Copy every line that contains the string "Continue" from the entries below.
---- Extracted entries
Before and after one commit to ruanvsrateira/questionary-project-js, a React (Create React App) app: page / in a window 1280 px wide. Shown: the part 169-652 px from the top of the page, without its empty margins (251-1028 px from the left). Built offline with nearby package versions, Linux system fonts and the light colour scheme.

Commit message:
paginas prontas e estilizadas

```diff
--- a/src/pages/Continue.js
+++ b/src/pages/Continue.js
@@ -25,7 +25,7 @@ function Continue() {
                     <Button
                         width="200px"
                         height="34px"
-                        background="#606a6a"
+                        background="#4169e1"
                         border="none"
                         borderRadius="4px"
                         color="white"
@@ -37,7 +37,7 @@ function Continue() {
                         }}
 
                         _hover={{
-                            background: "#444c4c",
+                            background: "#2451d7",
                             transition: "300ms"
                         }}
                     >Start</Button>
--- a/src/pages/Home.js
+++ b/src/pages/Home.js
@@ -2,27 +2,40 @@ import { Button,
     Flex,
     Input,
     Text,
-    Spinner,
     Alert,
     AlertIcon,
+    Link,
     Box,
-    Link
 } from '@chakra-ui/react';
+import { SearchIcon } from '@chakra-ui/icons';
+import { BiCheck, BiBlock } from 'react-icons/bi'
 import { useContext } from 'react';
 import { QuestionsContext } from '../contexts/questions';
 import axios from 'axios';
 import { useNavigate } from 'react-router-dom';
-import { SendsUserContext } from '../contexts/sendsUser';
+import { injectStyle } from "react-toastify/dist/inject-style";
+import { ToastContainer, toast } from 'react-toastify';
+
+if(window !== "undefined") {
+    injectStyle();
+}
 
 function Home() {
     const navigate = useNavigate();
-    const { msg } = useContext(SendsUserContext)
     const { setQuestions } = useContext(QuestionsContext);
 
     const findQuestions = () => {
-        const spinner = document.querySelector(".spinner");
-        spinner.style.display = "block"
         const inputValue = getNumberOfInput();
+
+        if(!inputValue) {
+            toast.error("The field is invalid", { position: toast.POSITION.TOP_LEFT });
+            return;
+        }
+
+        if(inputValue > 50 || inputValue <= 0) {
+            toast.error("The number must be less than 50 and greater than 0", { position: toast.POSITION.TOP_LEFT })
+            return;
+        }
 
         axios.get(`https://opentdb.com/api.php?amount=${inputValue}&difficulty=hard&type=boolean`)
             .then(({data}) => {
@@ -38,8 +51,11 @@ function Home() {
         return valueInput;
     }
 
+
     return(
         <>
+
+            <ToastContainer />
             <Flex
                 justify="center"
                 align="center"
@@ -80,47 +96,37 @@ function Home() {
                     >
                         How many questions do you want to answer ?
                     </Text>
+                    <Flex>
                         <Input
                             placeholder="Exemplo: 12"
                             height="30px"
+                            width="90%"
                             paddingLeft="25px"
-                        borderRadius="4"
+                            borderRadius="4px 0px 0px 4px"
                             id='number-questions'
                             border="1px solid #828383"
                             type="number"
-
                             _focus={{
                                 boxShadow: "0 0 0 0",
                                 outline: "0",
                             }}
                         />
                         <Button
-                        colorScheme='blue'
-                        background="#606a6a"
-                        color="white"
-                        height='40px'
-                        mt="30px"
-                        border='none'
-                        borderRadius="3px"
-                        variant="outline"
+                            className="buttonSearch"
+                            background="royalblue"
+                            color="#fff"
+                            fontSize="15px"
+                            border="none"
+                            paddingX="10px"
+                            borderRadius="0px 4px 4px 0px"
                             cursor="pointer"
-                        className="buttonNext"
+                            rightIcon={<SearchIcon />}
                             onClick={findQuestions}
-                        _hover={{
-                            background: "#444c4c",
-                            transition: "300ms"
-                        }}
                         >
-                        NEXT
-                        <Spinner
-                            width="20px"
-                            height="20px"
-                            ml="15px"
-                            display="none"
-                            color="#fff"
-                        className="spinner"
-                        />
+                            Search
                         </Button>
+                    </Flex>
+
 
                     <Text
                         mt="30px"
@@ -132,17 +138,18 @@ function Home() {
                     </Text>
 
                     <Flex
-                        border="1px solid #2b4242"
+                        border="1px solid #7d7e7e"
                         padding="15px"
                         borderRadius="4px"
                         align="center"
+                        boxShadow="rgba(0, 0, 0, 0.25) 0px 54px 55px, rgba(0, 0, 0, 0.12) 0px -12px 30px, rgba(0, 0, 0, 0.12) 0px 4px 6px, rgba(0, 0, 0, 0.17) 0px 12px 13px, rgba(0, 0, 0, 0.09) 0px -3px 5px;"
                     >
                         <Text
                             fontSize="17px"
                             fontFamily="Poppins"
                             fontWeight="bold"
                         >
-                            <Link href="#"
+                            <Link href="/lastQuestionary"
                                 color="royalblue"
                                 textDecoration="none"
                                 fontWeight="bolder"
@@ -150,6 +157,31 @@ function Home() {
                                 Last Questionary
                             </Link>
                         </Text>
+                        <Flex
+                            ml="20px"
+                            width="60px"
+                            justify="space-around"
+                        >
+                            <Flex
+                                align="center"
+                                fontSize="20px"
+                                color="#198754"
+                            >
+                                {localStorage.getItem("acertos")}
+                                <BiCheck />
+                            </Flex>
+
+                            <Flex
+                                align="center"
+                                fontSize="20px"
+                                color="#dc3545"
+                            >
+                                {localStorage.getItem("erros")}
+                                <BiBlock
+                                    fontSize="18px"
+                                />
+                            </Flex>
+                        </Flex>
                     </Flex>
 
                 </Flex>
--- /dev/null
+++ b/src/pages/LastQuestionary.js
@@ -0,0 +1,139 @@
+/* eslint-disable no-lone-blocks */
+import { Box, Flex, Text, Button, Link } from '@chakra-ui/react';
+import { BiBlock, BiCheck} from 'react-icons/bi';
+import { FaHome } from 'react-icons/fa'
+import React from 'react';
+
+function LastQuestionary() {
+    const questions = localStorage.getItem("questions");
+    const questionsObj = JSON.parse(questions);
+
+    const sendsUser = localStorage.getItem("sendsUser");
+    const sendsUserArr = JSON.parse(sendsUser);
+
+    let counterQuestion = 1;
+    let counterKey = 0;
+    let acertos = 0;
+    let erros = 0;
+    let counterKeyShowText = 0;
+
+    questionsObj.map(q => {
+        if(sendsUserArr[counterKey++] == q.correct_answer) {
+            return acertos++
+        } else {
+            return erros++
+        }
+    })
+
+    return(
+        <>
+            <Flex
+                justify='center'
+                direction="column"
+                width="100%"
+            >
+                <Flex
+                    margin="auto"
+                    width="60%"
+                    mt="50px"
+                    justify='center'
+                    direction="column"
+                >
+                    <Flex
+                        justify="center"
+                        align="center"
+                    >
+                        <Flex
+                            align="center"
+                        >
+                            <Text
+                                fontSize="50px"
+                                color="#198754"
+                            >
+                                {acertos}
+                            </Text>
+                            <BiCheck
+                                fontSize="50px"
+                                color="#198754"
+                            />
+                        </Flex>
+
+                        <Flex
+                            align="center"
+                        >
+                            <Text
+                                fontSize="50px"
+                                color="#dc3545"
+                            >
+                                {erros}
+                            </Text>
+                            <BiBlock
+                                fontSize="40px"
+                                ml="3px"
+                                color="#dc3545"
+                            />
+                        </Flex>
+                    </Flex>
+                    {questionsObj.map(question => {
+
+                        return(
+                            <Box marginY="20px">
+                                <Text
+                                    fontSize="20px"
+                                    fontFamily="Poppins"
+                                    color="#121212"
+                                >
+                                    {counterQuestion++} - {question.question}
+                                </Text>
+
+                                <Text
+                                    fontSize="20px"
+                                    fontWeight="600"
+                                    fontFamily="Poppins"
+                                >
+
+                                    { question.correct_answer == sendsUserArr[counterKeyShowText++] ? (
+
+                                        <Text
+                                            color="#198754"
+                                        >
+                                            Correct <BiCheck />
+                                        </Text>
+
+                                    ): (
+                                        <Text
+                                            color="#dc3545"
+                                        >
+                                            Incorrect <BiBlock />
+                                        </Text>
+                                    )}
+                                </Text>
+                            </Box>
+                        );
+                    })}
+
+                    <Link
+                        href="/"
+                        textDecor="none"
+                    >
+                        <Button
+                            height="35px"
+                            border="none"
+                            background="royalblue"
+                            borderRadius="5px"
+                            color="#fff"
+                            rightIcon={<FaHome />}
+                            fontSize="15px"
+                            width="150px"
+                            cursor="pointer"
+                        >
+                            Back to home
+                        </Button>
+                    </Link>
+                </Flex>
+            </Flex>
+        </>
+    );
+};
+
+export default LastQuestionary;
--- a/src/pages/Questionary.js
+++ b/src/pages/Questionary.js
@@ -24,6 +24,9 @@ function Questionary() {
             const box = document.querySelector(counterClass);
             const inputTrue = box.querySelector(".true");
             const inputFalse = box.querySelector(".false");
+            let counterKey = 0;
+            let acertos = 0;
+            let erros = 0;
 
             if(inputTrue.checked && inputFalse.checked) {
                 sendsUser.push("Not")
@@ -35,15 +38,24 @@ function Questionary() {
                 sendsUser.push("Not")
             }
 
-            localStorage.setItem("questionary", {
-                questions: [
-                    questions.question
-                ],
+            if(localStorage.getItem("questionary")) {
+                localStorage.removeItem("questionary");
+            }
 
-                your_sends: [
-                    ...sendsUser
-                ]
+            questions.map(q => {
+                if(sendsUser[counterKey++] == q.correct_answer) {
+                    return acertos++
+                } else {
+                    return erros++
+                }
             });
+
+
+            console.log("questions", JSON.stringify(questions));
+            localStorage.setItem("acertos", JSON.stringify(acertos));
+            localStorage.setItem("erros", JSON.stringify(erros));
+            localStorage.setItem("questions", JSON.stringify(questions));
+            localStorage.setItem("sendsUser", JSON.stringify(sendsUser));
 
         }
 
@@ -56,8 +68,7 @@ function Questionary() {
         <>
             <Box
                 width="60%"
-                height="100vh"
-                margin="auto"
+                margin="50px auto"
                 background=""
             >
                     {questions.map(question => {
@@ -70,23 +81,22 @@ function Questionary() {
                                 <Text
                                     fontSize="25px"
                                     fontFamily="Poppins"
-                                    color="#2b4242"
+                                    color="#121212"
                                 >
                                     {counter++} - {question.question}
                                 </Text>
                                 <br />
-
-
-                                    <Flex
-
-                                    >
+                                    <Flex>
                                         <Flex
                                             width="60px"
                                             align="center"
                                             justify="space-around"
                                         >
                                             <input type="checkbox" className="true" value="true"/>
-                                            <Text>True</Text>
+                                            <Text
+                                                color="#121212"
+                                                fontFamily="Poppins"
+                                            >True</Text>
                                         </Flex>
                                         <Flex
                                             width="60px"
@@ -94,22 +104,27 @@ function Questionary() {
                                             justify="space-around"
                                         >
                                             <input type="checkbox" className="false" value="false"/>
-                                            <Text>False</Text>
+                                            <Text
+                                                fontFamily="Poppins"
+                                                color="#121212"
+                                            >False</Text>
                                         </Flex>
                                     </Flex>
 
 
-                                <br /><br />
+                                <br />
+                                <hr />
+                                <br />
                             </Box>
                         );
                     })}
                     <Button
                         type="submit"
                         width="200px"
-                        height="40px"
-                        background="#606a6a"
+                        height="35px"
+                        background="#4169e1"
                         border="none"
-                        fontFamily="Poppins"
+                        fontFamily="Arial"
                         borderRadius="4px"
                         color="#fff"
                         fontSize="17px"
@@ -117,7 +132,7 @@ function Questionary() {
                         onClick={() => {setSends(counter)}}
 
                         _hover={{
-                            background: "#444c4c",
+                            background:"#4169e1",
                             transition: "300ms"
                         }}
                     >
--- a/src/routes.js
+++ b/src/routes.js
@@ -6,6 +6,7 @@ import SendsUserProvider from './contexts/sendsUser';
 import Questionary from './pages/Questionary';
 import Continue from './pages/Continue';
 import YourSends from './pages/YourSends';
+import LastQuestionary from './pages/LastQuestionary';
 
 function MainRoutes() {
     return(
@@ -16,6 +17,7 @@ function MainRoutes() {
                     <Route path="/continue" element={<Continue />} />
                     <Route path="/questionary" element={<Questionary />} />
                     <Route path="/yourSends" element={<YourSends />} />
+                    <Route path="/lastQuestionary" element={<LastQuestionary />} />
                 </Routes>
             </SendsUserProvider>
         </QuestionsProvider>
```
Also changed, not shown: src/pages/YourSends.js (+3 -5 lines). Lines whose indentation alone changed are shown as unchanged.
--------
Answer to this exercise:
--- a/src/pages/Continue.js
+++ b/src/pages/Continue.js
@@ -25,7 +25,7 @@ function Continue() {
@@ -37,7 +37,7 @@ function Continue() {
 import Continue from './pages/Continue';
                     <Route path="/continue" element={<Continue />} />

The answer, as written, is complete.